A study released this week in the Annals of Internal Medicine tried to get to the core of this food-fueled debate, but it ultimately may do little to end the controversy. While the study finds that organics do have some safety advantages over conventional foods, nutritionally speaking they have little extra to offer.

The organic rationale

People who buy organic usually cite these reasons for their decision:

  • They’re safer. Fruits and vegetables labeled as organic are generally grown without chemical fertilizers and pesticides. Livestock raised under organic practices aren’t fed antibiotics or growth hormones.
  • They’re kinder to the environment. Organic farming practices are designed to be more sustainable, emphasizing conservation and reducing pollutants.
  • They’re healthier. A few studies have suggested organic foods might be higher in nutrients than their traditional counterparts.

Of these three reasons, the health claims for organic foods have been the most tenuous. To investigate these claims, researchers at Stanford University evaluated nearly 250 studies comparing the nutrients in organic vs. traditional foods (fruits, vegetables, grains, poultry, meat, and eggs), and the health outcomes of eating these foods.

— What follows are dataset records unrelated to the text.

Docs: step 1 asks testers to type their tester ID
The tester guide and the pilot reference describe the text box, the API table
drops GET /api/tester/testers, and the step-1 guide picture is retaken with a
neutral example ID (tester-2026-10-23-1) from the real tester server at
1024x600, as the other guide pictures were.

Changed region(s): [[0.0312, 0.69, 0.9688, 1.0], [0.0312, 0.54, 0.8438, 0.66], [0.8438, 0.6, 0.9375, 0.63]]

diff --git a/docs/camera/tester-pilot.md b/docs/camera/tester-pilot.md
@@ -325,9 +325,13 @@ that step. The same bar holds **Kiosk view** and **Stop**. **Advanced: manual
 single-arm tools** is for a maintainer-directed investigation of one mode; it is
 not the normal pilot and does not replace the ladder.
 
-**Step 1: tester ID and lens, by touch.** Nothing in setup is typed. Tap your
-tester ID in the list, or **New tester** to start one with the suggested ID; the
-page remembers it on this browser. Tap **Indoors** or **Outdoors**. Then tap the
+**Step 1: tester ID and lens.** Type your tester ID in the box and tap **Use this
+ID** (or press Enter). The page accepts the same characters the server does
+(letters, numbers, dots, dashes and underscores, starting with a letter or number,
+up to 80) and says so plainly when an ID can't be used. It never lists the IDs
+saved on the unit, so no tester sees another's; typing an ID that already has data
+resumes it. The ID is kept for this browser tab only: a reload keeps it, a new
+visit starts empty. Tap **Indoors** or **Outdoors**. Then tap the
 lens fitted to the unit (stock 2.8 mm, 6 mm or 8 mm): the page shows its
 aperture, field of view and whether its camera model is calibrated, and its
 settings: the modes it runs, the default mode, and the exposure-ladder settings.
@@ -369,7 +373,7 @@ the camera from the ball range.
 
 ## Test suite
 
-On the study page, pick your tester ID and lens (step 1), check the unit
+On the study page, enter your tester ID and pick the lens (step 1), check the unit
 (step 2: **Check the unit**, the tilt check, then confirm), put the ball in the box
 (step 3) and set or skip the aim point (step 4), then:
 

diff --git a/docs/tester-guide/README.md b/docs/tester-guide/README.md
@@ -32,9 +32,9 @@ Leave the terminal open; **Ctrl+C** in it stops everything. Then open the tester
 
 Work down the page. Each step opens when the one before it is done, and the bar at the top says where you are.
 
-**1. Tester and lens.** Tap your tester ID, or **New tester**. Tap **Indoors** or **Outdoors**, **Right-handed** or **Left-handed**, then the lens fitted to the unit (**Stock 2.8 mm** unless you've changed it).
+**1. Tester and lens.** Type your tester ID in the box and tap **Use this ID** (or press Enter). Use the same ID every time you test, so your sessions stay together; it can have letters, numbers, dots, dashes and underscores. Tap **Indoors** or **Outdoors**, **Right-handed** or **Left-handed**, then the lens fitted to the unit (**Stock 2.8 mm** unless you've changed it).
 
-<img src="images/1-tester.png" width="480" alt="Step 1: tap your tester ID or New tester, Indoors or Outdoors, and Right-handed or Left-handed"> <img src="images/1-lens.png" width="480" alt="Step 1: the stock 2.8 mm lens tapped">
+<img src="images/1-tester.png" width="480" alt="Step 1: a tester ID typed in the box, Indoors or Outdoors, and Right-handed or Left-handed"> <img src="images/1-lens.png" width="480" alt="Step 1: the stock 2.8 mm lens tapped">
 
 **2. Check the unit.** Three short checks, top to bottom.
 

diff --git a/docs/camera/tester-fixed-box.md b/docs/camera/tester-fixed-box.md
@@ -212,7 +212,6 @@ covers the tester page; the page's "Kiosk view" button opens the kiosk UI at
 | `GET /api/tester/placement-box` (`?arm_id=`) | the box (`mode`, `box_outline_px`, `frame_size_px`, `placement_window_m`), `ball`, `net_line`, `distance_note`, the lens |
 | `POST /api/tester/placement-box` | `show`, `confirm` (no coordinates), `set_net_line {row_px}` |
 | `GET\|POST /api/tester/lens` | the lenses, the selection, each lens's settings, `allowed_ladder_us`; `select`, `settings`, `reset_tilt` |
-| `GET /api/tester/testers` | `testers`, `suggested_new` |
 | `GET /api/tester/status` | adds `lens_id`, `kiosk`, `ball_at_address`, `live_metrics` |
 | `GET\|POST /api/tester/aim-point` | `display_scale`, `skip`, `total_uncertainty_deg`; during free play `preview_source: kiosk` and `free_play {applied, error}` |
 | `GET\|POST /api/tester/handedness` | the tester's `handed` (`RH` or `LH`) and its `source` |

The researchers discovered very little difference in nutritional content, aside from slightly higher phosphorous levels in many organic foods, and a higher omega-3 fatty acid content in organic milk and chicken.

Organic produce did have the slight edge in food safety, with 30% lower pesticide residues than conventional foods. In general, pesticide levels in both organic and non-organic foods were within allowable safety limits. It’s still not clear, though, just what that means to consumers’ health. “Just because these foods aren’t going over what they call an ‘acceptable limit’ doesn’t mean they’re safe for everyone,” Dr. Hauser says. There haven’t been enough studies evaluating pesticide exposure to confirm the health effects, particularly in children and pregnant women, she adds.

Organic chicken and pork were also about a third less likely to contain antibiotic-resistant bacteria than conventionally raised chicken and pork. However, the bacteria that cause food poisoning were equally present in both types of foods.

Should you buy organic?

That’s a decision only you can make based on your family’s needs and wants, and your budget. If you’re buying organic solely for better nutrition, based on this review there’s no evidence you’re gaining any real advantages. But if you’re concerned about pesticides and you can afford organics, it might be worth it to buy them.

For many people, cost is the deciding factor. Organic foods are more expensive—and often significantly more so—than non-organic. A visit to my local supermarket revealed a huge price difference between a half-gallon of non-organic 1% milk ($3.25) and organic milk ($4.59). The same was true for just about every food I compared, from chicken stock ($2.59 vs. $3.59) to nectarines ($1.99 per pound vs. $3.99).

The Annals study won’t lay the “organic is better” argument to rest. However, it should at least relieve some of the guilt many of us feel whenever we steer our shopping cart around the organic produce case.

Organic alternatives

You can still buy organic without overspending by being choosier about the types of organic products you buy. Every year, the Environmental Working Group releases its “Dirty Dozen”—a list of 12 fruits and vegetables with the highest contamination levels. These foods might be worth buying organic, while the “Clean 15″—which are lowest in pesticides—might not justify the extra cost.

Purchasing food raised in farms in your area is another alternative to going organic. It ensures you’re getting the freshest foods at the peak of season. If your neighborhood supermarket doesn’t carry local produce, talk to the manager.

You may also be able to reduce your pesticide exposure from conventional fruits and vegetables by washing them with a mixture of water and mild dishwashing detergent before eating, and by peeling off the outer skin.

By: Stephanie Watson, Executive Editor, Harvard Women's Health Watch

Orginal Article: http://www.health.harvard.edu/blog/organic-food-no-more-nutritious-than-conventionally-grown-food-201209055264